Posts filed under 'Theatre'
Steve Josephson, the director who brought “Sweeney Todd” and “The Glass Menagerie” to Prague, has joined with a cream-of-the-crop group of Czech musical theater stars to present the no holds barred, hard hitting musical. The production features a live band and is presented in English with Czech subtitles. The talent and energy from the cast is simply electric. Don’t miss what is sure to be one of the most powerful theater experiences of the year!
For more information about the show, check out the preview article on expats.cz. You can also join the facebook page to get regular updates from the cast and crew.
The show plays every weekend in August (Thursday, Friday and Saturday at 19:30) at Divadlo Na Pradle (Besedni 3, Prague 1 at Ujezd tram stop). Tickets are 690 Kc, but you can get a 200 Kc discount (!) by using this link: http://www.ticketstream.cz/pls/czech/partner_access.partner_init?code_id=3821&event_id=103406. Be sure to click “English” on the left hand side of the header bar if you need the ticketing process to be in English.
The tickets may seem expensive by Prague English-language theater standards, but this show is far above those standards. You simply don’t get show with this much talent, heart, direction and power. You will not be disappointed!
August 4th, 2013
By Damien Smethurst
Between now and May, when their new production of ‘The Glass Menagerie’ by Tennessee Williams opens, Prague Playhouse will be bringing you a series of short articles which will hopefully give you an insight into how things work behind the scenes in the world of theatre. In light of Prop 8 fight in the United States, todays article is going to focus on props, and more importantly on how they come to be on the stage when they need to be and one of the people responsible for getting them there.
Rachael Collins has been in Prague since late 2007, and she is one of the prop mistresses for this latest play. We managed to talk her into giving up a few minutes of her time to answer a few questions for us.
1 – First of all, how about an introduction. Can you tell us who you are and how you came to be working with the Prague Playhouse?
Hello, this is Rachael Collins, resident of Praha since late 2007. When I first came to Praha I didn’t know anyone and had never been to the city. I turned to my love of theatre in order to feel ‘more at home’ and get to know other people, both expats and locals alike.
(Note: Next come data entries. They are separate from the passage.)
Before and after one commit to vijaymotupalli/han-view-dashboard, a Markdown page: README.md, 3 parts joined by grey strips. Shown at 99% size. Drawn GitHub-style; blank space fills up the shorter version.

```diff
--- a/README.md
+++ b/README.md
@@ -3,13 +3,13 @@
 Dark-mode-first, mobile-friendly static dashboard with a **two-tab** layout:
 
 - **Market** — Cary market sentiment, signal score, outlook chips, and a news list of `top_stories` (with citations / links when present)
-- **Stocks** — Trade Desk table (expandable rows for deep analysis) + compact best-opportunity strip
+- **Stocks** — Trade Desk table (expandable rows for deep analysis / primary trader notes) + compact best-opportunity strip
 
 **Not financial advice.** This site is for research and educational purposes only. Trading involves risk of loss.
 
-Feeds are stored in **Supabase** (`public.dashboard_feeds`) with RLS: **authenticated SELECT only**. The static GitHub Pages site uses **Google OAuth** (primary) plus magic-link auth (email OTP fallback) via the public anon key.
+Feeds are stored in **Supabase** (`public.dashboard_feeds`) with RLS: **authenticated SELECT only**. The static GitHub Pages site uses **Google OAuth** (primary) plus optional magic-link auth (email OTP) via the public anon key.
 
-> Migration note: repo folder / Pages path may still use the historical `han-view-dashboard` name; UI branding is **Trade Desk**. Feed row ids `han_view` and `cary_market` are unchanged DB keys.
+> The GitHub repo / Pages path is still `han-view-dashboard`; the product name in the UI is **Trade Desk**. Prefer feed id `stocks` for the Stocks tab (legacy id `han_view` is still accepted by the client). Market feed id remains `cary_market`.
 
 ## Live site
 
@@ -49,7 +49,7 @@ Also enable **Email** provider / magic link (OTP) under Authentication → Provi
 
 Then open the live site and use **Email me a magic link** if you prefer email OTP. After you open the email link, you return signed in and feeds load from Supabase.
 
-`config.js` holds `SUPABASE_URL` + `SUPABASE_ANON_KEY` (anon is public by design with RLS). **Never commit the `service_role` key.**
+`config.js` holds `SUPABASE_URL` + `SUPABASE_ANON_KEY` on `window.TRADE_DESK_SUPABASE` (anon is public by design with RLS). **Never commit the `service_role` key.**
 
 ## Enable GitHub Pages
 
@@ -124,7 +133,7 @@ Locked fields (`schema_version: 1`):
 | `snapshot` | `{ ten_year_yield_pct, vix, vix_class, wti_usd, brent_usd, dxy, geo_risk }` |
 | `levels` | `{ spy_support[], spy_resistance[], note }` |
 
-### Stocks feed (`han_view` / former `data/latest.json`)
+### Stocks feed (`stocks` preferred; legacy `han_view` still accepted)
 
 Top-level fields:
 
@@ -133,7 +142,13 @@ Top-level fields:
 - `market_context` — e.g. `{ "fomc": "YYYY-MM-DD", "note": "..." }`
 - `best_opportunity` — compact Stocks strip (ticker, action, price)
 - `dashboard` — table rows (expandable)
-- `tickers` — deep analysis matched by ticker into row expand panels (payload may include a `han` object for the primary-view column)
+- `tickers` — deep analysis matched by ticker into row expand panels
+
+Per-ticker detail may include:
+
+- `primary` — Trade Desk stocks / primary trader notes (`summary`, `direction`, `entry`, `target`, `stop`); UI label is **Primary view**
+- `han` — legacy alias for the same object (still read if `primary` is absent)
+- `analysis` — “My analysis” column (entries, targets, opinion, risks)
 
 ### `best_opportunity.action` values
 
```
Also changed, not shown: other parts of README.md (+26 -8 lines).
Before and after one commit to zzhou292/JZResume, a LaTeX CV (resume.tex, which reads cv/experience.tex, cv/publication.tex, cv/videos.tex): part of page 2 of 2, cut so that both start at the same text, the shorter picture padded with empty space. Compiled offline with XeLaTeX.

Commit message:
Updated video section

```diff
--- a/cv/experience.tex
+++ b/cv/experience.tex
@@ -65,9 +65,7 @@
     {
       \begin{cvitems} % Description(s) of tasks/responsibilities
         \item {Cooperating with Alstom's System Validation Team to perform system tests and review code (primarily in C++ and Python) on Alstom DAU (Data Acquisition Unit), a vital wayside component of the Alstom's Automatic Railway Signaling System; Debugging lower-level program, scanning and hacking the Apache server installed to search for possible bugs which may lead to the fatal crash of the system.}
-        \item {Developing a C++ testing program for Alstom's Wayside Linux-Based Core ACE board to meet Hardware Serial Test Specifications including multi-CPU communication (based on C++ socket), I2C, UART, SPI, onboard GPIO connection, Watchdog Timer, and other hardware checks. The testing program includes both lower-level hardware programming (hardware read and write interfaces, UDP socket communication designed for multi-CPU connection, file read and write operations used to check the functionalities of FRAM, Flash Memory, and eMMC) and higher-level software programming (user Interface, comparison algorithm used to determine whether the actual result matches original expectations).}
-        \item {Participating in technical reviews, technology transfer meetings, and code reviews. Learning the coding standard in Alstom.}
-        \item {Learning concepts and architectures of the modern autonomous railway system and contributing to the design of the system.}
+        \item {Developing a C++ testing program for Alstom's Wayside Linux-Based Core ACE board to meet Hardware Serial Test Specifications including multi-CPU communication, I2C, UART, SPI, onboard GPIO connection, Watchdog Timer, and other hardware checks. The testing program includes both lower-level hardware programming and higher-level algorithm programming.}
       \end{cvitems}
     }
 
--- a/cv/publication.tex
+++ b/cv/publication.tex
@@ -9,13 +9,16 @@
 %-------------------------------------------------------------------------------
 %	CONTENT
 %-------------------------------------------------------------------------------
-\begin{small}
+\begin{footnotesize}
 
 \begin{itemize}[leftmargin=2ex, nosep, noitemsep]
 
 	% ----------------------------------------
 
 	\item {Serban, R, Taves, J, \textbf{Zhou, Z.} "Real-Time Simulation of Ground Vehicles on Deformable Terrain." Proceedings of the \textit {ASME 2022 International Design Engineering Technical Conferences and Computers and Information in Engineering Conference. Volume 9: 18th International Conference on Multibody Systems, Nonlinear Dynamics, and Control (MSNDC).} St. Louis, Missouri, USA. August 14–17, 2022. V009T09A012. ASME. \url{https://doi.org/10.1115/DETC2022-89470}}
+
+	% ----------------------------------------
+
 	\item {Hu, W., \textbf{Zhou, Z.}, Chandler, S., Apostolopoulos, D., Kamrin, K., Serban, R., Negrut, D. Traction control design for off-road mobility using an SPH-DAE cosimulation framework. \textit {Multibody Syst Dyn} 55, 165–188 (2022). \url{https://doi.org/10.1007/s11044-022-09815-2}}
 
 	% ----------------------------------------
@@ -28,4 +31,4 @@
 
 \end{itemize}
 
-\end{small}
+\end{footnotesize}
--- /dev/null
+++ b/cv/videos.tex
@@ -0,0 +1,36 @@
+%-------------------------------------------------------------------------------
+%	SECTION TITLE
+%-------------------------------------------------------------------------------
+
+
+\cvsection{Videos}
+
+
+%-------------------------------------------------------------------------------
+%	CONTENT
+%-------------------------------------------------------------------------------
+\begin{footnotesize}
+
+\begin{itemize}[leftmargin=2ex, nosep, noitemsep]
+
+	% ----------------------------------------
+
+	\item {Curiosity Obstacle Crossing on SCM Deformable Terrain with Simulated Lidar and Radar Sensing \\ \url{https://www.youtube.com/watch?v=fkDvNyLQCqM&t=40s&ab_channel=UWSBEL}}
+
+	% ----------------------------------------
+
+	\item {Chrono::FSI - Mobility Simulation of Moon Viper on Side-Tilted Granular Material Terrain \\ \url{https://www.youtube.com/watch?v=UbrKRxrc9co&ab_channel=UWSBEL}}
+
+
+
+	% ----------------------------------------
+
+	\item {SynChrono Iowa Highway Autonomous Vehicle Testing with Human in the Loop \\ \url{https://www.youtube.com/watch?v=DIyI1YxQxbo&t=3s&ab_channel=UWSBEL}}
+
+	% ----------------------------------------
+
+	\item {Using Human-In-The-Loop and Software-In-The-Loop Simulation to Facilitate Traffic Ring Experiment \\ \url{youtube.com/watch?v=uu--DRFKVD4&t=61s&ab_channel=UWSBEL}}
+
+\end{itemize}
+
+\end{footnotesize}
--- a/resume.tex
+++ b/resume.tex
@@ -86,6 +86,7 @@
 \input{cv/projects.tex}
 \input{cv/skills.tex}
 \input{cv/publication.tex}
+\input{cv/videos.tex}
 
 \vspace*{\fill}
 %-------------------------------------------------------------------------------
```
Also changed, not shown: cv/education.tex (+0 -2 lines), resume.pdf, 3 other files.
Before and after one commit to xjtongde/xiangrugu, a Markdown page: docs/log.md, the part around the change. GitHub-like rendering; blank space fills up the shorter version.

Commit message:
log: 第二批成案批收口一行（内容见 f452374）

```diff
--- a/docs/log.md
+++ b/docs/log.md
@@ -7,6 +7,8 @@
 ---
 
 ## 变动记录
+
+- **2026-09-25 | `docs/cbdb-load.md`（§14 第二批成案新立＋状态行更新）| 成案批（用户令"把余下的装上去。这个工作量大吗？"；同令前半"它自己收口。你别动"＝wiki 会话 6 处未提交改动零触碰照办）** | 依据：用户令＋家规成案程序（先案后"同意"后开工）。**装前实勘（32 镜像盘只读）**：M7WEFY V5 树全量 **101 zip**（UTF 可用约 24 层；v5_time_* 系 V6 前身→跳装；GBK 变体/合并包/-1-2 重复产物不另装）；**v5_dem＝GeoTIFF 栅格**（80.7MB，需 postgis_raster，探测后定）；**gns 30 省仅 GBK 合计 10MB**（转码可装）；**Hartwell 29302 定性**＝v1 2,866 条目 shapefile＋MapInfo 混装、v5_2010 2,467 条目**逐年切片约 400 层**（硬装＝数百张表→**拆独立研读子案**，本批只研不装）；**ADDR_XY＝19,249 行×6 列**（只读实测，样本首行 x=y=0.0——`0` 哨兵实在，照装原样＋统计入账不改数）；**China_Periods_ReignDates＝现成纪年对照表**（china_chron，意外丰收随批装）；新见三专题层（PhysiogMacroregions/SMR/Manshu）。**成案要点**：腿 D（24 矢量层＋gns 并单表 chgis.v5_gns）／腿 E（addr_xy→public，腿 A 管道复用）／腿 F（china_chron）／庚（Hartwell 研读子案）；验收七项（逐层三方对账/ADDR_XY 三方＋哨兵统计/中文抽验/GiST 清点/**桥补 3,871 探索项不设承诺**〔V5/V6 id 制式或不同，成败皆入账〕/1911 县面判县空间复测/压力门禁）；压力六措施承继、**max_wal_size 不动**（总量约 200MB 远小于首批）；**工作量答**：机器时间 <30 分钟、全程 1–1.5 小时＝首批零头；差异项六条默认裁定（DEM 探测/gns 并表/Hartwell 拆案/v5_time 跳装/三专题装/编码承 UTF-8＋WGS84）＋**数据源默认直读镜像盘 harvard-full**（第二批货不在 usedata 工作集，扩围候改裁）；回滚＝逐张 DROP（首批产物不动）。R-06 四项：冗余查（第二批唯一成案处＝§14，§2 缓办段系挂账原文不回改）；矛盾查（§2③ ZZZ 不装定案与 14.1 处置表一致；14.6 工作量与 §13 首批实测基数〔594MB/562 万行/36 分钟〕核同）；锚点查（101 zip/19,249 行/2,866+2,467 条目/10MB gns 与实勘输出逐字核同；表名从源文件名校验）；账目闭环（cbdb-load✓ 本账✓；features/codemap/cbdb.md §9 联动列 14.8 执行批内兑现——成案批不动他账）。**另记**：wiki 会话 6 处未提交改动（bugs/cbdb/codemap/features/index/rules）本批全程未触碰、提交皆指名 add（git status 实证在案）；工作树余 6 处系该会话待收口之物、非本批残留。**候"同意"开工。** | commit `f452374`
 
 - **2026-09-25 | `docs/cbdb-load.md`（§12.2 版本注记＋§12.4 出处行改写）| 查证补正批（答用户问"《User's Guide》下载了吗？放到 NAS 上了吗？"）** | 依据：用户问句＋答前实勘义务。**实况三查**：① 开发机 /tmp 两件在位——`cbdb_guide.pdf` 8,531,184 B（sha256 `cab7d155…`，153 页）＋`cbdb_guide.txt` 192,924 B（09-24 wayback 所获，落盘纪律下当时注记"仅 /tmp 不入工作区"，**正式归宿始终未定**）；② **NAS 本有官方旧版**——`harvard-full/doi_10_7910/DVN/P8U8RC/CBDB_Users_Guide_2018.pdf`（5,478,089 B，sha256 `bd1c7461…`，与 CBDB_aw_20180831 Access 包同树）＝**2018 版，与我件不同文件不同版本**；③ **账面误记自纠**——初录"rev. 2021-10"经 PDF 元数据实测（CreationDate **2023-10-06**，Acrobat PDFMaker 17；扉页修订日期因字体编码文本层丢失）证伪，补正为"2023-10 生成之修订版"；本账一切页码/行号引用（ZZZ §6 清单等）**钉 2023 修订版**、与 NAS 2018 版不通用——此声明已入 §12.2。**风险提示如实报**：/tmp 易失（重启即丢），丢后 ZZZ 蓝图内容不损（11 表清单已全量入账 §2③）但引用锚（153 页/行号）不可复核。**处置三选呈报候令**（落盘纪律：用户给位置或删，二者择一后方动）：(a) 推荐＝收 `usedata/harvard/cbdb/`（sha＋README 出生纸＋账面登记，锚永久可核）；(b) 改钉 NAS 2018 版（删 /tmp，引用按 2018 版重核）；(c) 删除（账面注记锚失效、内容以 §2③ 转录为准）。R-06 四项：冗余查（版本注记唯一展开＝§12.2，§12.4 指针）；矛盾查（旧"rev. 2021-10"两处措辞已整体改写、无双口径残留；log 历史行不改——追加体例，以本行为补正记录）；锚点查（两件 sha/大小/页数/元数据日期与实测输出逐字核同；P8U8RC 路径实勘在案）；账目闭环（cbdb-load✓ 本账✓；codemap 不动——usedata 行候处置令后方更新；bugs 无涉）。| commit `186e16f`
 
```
Someone put me in touch with Brian Caspe not long after I arrived, so here I am. This is my first show with Prague Playhouse.
2 – People dream of being famous actors, writers, or directors, but as far as I’m aware most kids don’t grow up wanting to be a props guy/girl when they grow up. How did you get involved in this aspect of theatre?
I don’t want to be the actor that says ‘ Well, if I don’t have a part in the cast, then I won’t do anything at all!’ A show isn’t just a talented cast and a skilled director, its costumes, stage crew, advertising, and, of course, props. I want to do what I can, to do my part.
3 – What are the special challenges facing someone when it comes to finding the right props for a particular play?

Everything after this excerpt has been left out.